Spring 1-1-2013

Document Type


Degree Name

Doctor of Philosophy (PhD)


Educational Policy and Leadership

First Advisor

Pink, William

Second Advisor

Schweizer, Heidi

Third Advisor

Jessup-Anger, Jody




Stephen Paul Halula

Marquette University. 2013

Everyone has had college instructors who they thought were excellent and those who were not. In pondering what attributes might have made the difference between these groups, the idea of "humor" came to mind, setting the researcher on course to study the research question "What role does humor in the higher education classroom play in student-perceived instructor effectiveness?"

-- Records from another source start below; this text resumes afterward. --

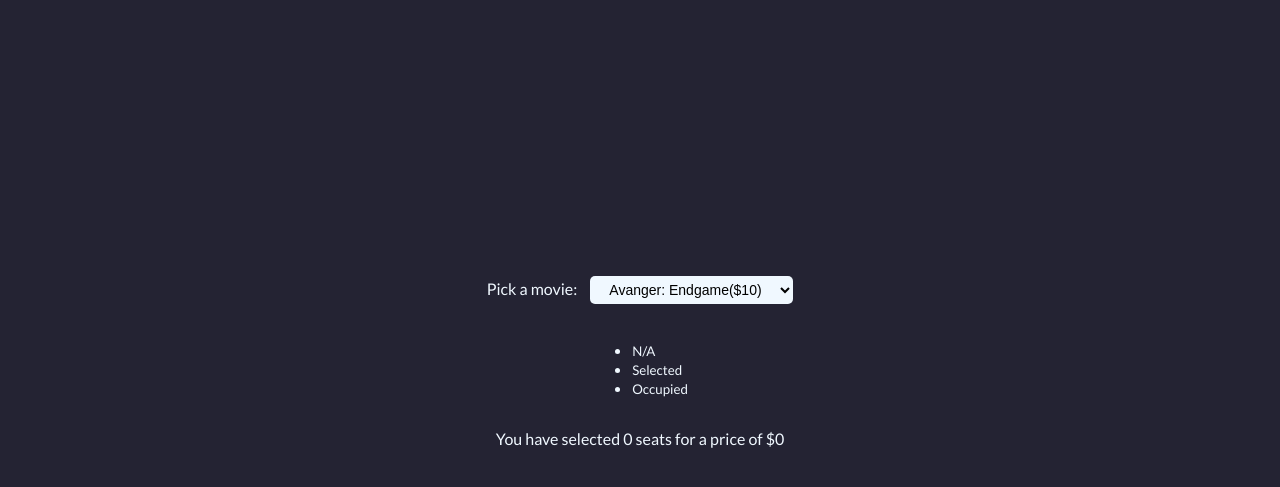
Repository: atko87/Movie-seat-Booking
Page: index.html
These files come from the project's save history. The page is drawn as it stood at one moment and after the next save; the edit follows.
The browser window is 1280 px wide. The pictures show the whole page.

Above is the page before, as saved 2020-03-08 13:50:23.

After the next save:
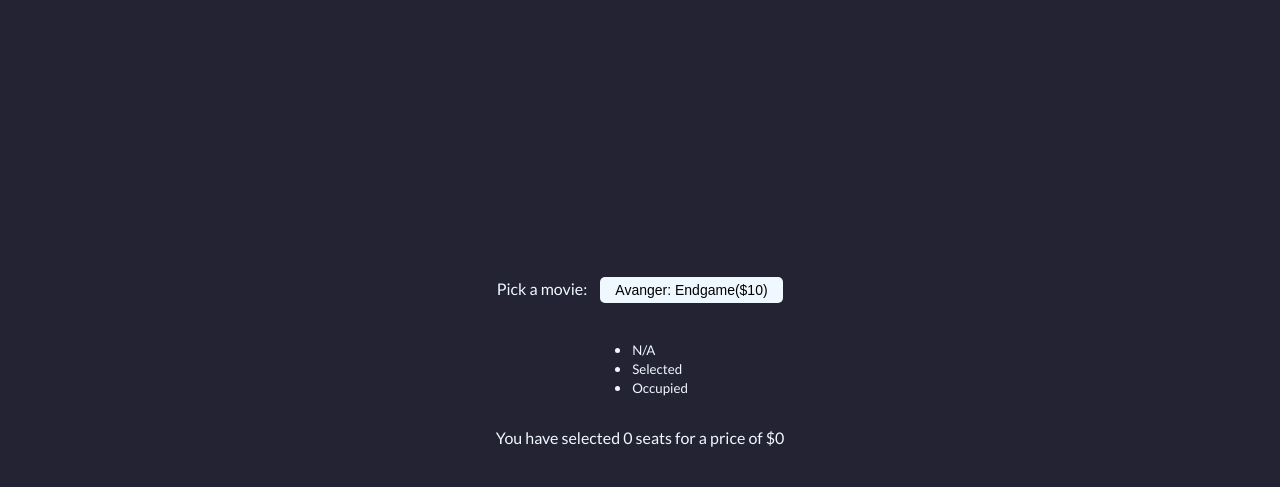
Saved 93 s later.
--- a/style.css
+++ b/style.css
@@ -27,4 +27,7 @@
   font-size: 14px;
   margin-left: 10px;
   padding: 5px 15px 5px 15px;
+  -moz-appearance: none;
+  -webkit-appearance: none;
+  appearance: none;
 }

A qualitative approach to acquiring data was chosen. An entry-level history class led by a college instructor at a major Midwestern university known for his sense of humor was selected. Nine students were given a survey on instructor effectiveness; five of the survey respondents were chosen for a series of three, 30-45 minute interviews to discuss the research question topic, i.e., the role humor plays in the higher education classroom. The goal was to hear what students actually had to say about the importance of humor in their classrooms.

In reviewing the extant literature, it was found that many books and dissertations wrote about humor and education but were typically anecdotal and prescriptive in nature with little or no research backing. While studies about humor and education could be found, a large number of them were concerned with primary and secondary school settings. Of all the studies a very small number of these listened to the voice of the student. As a majority of the extant literature focused on a lecture-based, teacher-centric, large-classroom educational paradigm, this study chose that model as well as a basis for analysis to be able to be able to compare and contrast findings and data points with this literature.

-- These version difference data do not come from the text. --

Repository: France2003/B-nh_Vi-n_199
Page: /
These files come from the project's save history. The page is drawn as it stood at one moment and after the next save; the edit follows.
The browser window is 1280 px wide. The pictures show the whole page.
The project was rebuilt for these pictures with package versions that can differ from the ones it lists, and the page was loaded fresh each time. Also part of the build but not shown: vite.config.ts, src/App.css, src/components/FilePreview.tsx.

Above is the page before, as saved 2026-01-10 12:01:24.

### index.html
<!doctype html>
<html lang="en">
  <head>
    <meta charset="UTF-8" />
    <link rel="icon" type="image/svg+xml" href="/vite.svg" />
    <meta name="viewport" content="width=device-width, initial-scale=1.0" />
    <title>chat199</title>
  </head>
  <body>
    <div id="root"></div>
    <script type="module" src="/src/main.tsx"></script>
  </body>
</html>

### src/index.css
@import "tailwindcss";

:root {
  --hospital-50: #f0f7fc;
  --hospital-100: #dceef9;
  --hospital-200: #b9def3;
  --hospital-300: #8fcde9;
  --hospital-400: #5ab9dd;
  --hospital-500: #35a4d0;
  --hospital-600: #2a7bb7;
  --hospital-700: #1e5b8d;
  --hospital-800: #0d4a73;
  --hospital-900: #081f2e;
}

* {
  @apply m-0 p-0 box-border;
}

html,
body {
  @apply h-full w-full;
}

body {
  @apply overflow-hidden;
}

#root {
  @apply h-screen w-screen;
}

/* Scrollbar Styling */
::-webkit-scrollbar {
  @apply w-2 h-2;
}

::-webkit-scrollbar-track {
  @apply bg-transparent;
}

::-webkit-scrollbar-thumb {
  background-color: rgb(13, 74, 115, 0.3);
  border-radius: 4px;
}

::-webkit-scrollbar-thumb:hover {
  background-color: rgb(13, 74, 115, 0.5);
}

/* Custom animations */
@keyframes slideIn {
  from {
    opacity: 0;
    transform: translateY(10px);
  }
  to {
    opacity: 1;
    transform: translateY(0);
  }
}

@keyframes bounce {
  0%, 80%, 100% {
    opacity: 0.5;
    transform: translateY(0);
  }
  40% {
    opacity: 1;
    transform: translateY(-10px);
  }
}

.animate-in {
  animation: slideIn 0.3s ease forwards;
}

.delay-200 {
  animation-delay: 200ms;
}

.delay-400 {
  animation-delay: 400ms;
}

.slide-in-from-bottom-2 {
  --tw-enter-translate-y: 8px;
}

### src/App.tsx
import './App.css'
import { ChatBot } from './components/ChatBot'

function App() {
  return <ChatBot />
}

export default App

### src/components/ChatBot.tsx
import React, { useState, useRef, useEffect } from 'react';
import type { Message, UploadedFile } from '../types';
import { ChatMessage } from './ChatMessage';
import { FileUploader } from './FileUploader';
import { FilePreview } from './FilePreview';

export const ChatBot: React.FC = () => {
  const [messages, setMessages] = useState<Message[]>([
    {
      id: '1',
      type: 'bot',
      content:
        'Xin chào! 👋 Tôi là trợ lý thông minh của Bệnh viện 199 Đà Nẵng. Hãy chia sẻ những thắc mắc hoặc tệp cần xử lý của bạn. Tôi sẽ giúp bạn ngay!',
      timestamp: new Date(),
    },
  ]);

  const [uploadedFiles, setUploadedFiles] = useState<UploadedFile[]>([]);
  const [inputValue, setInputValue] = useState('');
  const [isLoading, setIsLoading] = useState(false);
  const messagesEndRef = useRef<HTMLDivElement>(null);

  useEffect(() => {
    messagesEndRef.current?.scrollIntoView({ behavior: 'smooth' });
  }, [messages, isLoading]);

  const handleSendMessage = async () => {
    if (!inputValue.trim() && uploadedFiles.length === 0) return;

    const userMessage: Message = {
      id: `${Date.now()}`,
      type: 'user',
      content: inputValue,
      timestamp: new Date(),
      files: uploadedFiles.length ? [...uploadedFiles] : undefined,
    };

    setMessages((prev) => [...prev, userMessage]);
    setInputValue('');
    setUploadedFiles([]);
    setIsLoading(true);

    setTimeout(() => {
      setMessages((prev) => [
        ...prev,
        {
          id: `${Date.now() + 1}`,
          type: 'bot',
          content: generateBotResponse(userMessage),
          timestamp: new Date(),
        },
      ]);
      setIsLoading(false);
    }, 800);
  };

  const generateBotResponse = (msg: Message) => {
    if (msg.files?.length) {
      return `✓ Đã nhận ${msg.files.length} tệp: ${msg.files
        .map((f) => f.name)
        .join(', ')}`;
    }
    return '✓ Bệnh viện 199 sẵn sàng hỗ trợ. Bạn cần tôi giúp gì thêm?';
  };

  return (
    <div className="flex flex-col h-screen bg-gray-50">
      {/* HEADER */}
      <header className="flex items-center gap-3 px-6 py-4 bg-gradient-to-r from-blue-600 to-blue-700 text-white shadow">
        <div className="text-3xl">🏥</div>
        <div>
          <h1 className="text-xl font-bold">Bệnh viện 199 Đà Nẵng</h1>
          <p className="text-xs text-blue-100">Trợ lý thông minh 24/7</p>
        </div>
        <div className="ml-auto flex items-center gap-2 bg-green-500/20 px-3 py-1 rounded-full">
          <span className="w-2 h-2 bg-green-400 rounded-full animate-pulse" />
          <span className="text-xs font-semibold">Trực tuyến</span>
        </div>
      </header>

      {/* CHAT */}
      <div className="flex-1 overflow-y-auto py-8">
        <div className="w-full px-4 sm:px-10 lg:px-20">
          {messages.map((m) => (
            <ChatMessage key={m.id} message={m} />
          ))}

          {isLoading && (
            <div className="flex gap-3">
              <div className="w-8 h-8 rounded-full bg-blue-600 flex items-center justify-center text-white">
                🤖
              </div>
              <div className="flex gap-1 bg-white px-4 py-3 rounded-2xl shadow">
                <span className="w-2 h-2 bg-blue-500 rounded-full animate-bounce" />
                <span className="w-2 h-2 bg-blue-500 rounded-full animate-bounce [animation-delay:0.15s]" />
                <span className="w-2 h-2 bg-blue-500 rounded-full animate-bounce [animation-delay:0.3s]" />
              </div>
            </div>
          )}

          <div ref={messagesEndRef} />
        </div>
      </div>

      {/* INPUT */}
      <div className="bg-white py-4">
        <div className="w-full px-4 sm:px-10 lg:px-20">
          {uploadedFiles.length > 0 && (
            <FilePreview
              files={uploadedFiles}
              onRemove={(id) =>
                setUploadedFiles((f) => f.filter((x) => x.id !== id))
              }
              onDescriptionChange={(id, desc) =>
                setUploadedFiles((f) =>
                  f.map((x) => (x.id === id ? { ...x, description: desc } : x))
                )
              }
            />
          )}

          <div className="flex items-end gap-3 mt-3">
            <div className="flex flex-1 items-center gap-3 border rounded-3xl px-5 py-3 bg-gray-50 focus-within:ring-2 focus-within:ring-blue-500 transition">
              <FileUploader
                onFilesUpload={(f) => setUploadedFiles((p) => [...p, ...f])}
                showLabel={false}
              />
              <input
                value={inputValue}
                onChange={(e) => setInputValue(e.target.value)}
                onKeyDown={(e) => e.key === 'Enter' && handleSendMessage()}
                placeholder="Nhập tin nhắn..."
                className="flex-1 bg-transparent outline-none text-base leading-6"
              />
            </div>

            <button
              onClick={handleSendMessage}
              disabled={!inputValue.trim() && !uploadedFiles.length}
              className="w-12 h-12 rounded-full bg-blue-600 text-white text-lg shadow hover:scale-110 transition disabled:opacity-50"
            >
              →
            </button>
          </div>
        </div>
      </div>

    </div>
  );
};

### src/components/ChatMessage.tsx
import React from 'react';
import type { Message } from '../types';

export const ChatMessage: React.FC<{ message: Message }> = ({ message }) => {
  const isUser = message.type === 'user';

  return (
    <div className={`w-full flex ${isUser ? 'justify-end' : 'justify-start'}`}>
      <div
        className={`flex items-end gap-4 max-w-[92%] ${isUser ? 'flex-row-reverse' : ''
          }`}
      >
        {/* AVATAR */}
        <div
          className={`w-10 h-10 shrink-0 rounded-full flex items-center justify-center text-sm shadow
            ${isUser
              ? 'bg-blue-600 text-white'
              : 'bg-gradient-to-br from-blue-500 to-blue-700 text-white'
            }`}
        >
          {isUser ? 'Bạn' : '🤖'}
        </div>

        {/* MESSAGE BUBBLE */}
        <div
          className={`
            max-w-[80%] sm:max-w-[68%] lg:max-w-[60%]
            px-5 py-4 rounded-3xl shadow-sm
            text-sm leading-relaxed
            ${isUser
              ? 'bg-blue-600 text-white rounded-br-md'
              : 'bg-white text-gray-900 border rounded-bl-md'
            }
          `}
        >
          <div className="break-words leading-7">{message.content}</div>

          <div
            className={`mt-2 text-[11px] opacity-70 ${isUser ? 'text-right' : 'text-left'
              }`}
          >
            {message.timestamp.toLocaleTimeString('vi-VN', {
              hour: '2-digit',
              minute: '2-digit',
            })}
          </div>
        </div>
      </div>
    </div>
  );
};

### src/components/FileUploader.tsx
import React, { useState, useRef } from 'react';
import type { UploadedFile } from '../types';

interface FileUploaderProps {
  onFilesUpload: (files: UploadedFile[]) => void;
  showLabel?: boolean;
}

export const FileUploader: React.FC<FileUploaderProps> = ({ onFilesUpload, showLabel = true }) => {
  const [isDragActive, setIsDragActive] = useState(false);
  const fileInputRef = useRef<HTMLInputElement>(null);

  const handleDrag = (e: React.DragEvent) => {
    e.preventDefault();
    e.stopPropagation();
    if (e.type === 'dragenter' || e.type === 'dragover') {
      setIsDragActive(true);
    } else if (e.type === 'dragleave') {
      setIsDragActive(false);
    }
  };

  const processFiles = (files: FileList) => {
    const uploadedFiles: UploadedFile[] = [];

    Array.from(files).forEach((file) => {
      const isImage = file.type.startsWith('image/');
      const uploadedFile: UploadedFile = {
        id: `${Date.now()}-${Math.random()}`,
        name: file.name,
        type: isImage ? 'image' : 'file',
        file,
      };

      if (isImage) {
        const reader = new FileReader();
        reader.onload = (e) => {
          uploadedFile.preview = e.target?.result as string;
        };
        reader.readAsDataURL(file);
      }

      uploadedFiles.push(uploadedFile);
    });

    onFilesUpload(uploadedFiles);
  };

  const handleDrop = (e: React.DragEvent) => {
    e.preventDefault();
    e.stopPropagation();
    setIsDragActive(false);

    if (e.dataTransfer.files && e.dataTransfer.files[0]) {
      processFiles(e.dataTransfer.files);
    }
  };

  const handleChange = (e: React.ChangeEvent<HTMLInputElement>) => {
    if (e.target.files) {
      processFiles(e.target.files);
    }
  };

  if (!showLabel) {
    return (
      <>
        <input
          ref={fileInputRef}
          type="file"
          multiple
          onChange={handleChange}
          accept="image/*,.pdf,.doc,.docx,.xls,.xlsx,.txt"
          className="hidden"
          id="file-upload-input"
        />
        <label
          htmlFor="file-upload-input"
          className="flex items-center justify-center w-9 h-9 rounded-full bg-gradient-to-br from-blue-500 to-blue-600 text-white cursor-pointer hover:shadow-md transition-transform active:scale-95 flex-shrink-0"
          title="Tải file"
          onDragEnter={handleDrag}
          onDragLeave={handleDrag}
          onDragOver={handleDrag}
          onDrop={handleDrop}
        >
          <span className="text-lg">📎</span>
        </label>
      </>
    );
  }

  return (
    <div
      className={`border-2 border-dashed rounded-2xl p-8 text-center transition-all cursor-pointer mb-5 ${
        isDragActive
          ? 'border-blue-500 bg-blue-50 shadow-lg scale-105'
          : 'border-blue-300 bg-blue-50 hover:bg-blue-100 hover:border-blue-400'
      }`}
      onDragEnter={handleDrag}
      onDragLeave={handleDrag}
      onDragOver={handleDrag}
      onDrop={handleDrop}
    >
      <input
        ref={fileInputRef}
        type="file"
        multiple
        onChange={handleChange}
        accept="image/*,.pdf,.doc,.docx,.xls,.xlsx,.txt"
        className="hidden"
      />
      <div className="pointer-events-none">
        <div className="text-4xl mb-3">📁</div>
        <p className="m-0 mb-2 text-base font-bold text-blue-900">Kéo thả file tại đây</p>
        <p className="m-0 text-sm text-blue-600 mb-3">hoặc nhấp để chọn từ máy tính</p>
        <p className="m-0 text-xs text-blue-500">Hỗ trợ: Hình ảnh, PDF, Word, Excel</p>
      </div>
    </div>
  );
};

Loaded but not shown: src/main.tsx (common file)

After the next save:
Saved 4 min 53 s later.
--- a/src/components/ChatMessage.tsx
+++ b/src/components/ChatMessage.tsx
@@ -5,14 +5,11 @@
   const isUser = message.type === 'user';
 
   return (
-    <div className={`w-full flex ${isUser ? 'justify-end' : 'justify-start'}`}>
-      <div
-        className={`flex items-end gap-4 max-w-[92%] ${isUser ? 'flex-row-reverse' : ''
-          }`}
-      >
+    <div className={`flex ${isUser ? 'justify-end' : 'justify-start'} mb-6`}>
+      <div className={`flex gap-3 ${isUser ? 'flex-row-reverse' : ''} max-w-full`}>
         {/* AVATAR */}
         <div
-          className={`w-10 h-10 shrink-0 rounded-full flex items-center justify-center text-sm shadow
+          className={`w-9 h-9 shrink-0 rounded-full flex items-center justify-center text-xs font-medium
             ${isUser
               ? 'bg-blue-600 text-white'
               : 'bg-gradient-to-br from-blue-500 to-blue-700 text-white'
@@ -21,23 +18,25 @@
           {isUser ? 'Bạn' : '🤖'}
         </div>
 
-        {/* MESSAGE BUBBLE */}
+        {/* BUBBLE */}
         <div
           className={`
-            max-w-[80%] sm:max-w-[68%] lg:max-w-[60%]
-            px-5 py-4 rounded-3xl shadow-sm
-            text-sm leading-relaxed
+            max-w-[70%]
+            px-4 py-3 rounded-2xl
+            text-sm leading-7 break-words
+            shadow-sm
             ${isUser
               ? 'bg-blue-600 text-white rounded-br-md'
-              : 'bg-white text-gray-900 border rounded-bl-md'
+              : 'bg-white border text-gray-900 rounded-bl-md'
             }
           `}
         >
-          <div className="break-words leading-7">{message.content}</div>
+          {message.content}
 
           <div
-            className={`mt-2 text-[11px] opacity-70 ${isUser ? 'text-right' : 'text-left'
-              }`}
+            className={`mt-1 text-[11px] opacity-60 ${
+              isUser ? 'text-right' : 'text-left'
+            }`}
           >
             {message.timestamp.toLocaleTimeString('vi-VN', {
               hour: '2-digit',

A number of studies showed affirmatively the link between humor and education, pointing out that that humor helps create a learning-conducive environment helping students retain classroom subject matter, i.e., learn better.

The results of the survey and interviews aligned with a majority of the extant literature that humor did indeed play an important role in the efficacy of their instructors by creating this learning-conducive environment, where the atmosphere was less stressful, where questions could be asked without fear, and information would be better and longer retained.